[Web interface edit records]
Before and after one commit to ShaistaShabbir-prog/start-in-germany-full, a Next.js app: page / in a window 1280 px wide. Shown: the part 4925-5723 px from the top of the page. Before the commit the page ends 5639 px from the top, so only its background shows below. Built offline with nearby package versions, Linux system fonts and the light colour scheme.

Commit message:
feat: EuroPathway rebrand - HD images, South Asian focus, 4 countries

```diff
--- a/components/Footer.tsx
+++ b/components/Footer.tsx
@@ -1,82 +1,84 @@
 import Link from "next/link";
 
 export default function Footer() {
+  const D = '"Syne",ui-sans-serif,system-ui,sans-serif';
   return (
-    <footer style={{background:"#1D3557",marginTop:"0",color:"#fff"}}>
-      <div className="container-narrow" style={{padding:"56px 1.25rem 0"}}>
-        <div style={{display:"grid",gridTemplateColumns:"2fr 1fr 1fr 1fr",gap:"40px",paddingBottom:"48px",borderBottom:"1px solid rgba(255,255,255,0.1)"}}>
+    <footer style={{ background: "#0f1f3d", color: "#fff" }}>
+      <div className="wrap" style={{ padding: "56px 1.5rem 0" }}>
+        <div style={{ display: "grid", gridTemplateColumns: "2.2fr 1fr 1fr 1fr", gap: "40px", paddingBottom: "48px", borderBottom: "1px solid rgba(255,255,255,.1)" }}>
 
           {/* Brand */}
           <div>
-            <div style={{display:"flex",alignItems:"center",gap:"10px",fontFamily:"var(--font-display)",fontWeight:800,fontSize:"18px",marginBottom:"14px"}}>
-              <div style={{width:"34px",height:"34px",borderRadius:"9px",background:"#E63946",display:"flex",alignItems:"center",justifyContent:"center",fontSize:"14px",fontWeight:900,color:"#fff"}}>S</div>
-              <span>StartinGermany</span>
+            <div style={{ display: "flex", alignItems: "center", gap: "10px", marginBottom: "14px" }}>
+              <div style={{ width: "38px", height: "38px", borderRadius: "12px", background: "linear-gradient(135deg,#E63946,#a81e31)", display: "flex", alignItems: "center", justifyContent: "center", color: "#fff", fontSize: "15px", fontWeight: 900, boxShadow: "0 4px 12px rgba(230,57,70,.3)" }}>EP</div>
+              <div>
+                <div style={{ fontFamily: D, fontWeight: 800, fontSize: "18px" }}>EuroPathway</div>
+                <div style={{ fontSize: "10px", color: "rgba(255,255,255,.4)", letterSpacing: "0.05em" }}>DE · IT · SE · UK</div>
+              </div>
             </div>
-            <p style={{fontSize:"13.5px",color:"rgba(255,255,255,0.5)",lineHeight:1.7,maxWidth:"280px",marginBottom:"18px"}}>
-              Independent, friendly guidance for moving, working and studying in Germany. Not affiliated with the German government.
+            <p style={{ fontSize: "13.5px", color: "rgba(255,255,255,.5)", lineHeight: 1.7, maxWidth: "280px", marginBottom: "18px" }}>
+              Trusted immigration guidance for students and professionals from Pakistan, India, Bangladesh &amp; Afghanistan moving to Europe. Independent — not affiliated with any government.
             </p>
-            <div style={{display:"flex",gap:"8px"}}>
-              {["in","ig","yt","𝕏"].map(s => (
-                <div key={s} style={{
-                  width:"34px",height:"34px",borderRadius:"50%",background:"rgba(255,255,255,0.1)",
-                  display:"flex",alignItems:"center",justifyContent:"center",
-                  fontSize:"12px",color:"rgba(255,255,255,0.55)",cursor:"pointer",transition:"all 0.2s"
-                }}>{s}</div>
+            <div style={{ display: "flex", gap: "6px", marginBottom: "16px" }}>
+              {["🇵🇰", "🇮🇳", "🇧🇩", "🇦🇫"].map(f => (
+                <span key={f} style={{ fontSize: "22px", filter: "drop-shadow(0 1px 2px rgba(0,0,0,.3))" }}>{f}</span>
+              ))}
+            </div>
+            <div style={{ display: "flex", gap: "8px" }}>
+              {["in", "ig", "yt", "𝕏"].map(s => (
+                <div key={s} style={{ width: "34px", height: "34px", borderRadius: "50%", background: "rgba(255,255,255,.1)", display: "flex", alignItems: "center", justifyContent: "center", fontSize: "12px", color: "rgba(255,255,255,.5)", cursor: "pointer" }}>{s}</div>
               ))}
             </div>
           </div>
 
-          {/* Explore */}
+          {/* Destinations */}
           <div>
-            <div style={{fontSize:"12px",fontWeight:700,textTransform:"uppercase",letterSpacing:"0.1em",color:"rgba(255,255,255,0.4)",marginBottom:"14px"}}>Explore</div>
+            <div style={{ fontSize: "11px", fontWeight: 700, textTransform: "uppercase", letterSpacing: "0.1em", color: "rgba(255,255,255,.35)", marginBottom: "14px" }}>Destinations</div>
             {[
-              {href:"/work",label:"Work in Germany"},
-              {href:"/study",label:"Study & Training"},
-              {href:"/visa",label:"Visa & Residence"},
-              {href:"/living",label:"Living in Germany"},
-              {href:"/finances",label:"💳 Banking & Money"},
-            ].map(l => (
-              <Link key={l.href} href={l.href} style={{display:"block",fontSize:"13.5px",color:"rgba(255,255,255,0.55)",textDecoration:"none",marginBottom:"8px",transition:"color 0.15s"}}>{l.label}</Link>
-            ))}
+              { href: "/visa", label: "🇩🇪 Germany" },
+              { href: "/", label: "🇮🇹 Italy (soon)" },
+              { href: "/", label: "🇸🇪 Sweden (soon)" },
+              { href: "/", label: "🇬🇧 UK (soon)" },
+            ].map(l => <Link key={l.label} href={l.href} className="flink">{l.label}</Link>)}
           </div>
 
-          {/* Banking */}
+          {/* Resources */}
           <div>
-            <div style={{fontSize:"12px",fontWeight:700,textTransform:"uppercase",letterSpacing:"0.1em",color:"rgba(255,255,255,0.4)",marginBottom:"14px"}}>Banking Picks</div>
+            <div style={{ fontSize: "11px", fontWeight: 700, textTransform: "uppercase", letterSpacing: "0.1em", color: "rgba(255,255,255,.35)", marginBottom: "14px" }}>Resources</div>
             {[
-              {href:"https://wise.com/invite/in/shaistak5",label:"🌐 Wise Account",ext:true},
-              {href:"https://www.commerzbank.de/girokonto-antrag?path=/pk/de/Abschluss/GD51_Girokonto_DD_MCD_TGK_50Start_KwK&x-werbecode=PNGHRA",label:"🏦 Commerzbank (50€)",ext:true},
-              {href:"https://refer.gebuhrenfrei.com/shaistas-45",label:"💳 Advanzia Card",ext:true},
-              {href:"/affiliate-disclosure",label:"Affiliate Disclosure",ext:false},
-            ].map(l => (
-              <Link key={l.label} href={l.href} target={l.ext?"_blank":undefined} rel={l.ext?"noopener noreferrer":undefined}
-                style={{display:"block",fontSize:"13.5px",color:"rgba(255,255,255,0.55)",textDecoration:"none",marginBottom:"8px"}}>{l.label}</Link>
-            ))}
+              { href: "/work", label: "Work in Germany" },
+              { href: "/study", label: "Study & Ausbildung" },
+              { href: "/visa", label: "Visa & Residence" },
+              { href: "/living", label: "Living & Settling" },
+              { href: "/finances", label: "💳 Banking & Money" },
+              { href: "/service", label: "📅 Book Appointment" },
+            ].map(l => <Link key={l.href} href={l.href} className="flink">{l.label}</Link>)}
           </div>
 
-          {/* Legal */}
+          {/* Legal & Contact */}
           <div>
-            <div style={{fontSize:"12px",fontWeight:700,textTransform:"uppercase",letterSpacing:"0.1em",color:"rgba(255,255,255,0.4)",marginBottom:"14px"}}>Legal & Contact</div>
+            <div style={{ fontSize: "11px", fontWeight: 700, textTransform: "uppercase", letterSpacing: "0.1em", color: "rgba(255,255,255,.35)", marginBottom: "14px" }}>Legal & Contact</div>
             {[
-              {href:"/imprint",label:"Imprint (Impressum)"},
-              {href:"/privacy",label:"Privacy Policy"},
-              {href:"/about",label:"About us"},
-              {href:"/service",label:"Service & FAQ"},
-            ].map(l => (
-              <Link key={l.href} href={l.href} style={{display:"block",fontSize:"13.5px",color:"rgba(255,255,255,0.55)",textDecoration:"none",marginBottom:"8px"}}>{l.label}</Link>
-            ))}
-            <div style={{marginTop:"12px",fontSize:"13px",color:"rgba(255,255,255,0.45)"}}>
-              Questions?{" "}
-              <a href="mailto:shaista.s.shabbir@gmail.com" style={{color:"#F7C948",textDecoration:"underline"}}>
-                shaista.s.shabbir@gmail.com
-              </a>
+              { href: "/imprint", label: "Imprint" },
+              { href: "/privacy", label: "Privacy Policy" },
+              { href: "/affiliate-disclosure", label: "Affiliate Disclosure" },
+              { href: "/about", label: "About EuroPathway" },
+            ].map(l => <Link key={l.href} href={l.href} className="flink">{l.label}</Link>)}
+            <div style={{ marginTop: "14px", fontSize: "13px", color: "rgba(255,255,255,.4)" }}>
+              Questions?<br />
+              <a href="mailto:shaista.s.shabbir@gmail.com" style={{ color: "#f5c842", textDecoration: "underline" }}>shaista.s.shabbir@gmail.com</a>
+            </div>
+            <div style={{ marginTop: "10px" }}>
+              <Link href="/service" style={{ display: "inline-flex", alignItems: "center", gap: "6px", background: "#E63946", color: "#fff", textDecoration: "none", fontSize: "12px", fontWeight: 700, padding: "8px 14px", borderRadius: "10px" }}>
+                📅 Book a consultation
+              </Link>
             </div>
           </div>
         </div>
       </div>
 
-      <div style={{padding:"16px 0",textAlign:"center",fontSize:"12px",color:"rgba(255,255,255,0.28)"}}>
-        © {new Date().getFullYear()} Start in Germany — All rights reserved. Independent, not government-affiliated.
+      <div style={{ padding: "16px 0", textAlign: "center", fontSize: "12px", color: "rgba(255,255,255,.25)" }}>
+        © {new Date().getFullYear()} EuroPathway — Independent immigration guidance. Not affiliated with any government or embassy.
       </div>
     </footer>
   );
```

- [WHAT IS REQUIRED]: Within the data above, pick out all lines holding the word "Independent".

- [SOLUTION TO THIS EXERCISE]:
-              Independent, friendly guidance for moving, working and studying in Germany. Not affiliated with the German government.
+              Trusted immigration guidance for students and professionals from Pakistan, India, Bangladesh &amp; Afghanistan moving to Europe. Independent — not affiliated with any government.
-        © {new Date().getFullYear()} Start in Germany — All rights reserved. Independent, not government-affiliated.
+        © {new Date().getFullYear()} EuroPathway — Independent immigration guidance. Not affiliated with any government or embassy.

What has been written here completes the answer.